Re: "... society back then did not know what to replace Kingship with..."
12/30/2015 06:59:21 am
Ok, I have never been here before so I don't know exactly if you are being sarcastic or if the author changed the article after the fact, but I didn't see nary one mention of any Sith.. It just relates the story as I have read it every where now.. Hoax or not, it's a great story.. but your article is the first I read of Sith Lords..
1/13/2016 08:14:27 am
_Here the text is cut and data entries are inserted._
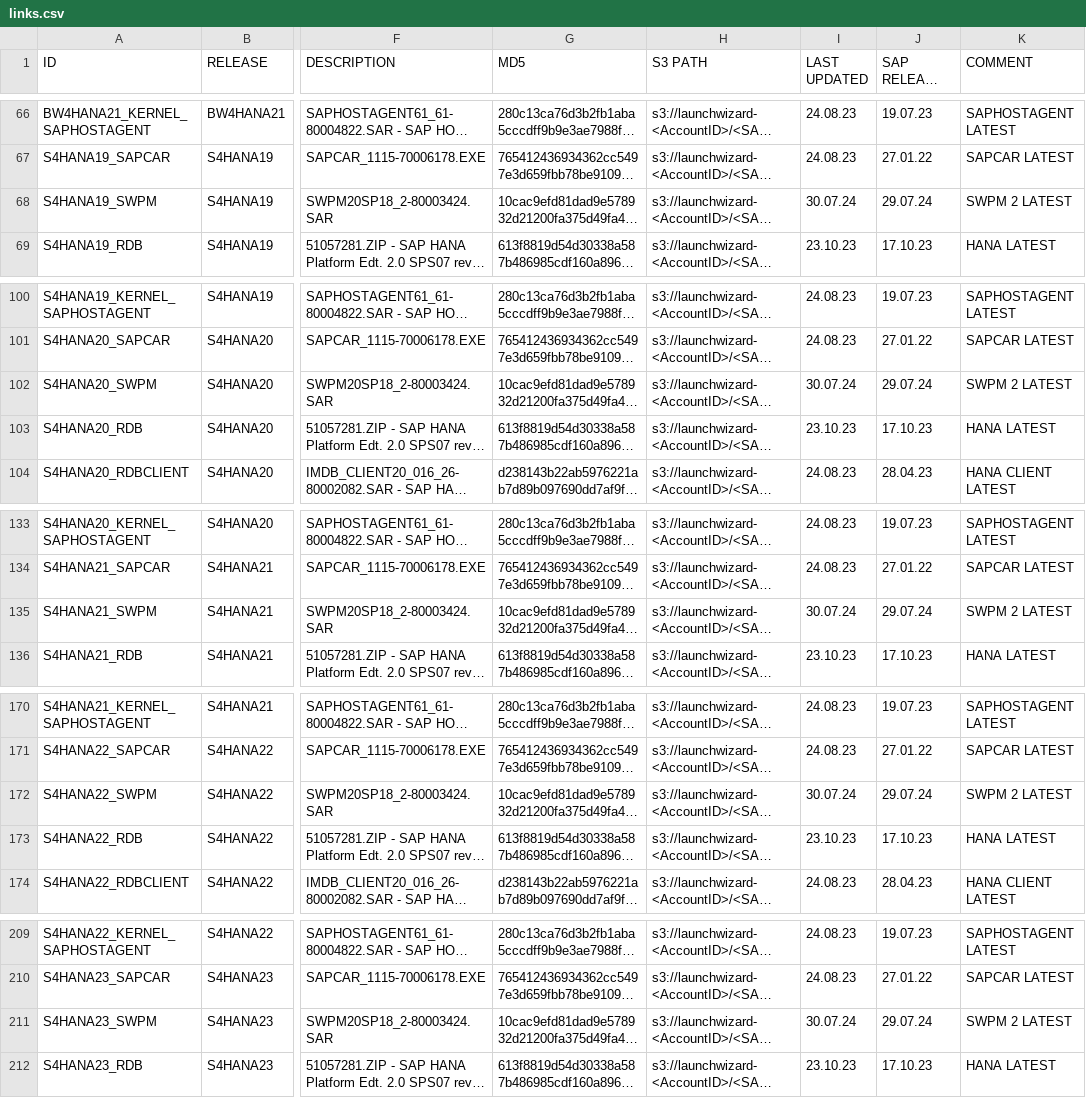
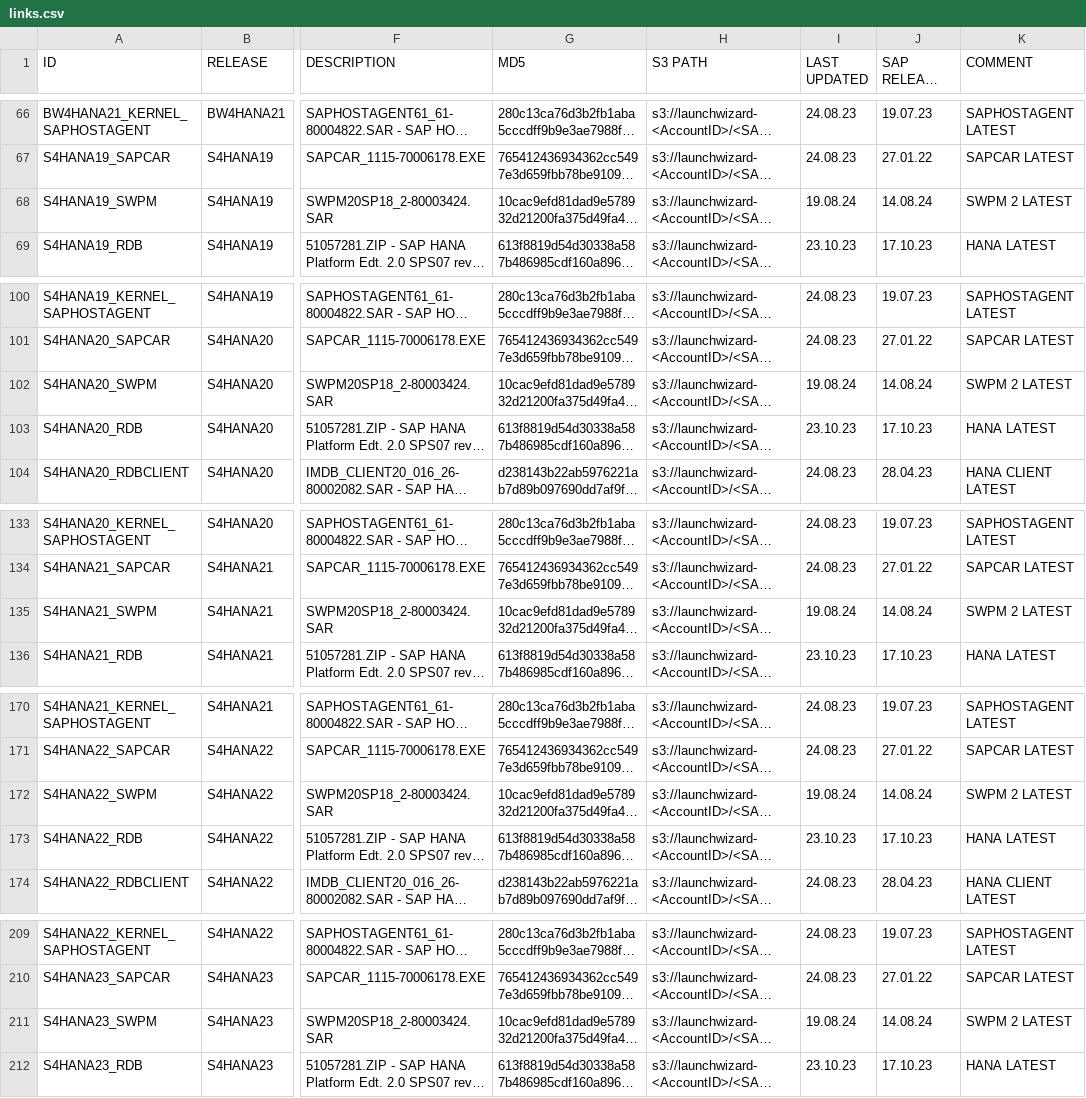
Before and after one commit to awslabs/aws-sap-automation, a CSV file: software_download/links.csv, drawn as a sheet; only a part is shown, gaps mark what is left out; long unchanged cells end in …; the diff covers the shown part only; the diff names each change by its address in the sheet, - before the commit and + after, or states it on an @@ line.

```diff
--- a/software_download/links.csv
+++ b/software_download/links.csv
-I68 (LAST UPDATED): 30.07.24
+I68 (LAST UPDATED): 19.08.24
-J68 (SAP RELEASE DATE): 29.07.24
+J68 (SAP RELEASE DATE): 14.08.24
-I102 (LAST UPDATED): 30.07.24
+I102 (LAST UPDATED): 19.08.24
-J102 (SAP RELEASE DATE): 29.07.24
+J102 (SAP RELEASE DATE): 14.08.24
-I135 (LAST UPDATED): 30.07.24
+I135 (LAST UPDATED): 19.08.24
-J135 (SAP RELEASE DATE): 29.07.24
+J135 (SAP RELEASE DATE): 14.08.24
-I172 (LAST UPDATED): 30.07.24
+I172 (LAST UPDATED): 19.08.24
-J172 (SAP RELEASE DATE): 29.07.24
+J172 (SAP RELEASE DATE): 14.08.24
-I211 (LAST UPDATED): 30.07.24
+I211 (LAST UPDATED): 19.08.24
-J211 (SAP RELEASE DATE): 29.07.24
+J211 (SAP RELEASE DATE): 14.08.24
```
Also changed, not shown: 58 edited cells elsewhere in this file.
They seem to have deleted the reference to "Sith" now. Any chance you could write an update covering this and anything else you've found since, including the new article:
2/6/2016 01:03:23 pm
A link to see the Codex Lugubrum:
8/16/2020 04:29:27 pm
Where's that "sith" part you mentioned? Reading the referenced article, I don't see any mention of anything Star Wars related at all. Has it perhaps been changed in these past five years?
Your comment will be posted after it is approved.
Leave a Reply.
I am an author and researcher focusing on pop culture, science, and history. Bylines: New Republic, Esquire, Slate, etc. There's more about me in the About Jason tab.
Enter your email below to subscribe to my newsletter for updates on my latest projects, blog posts, and activities, and subscribe to Culture & Curiosities, my Substack newsletter.
Terms & Conditions
Please read all applicable terms and conditions before posting a comment on this blog. Posting a comment constitutes your agreement to abide by the terms and conditions linked herein.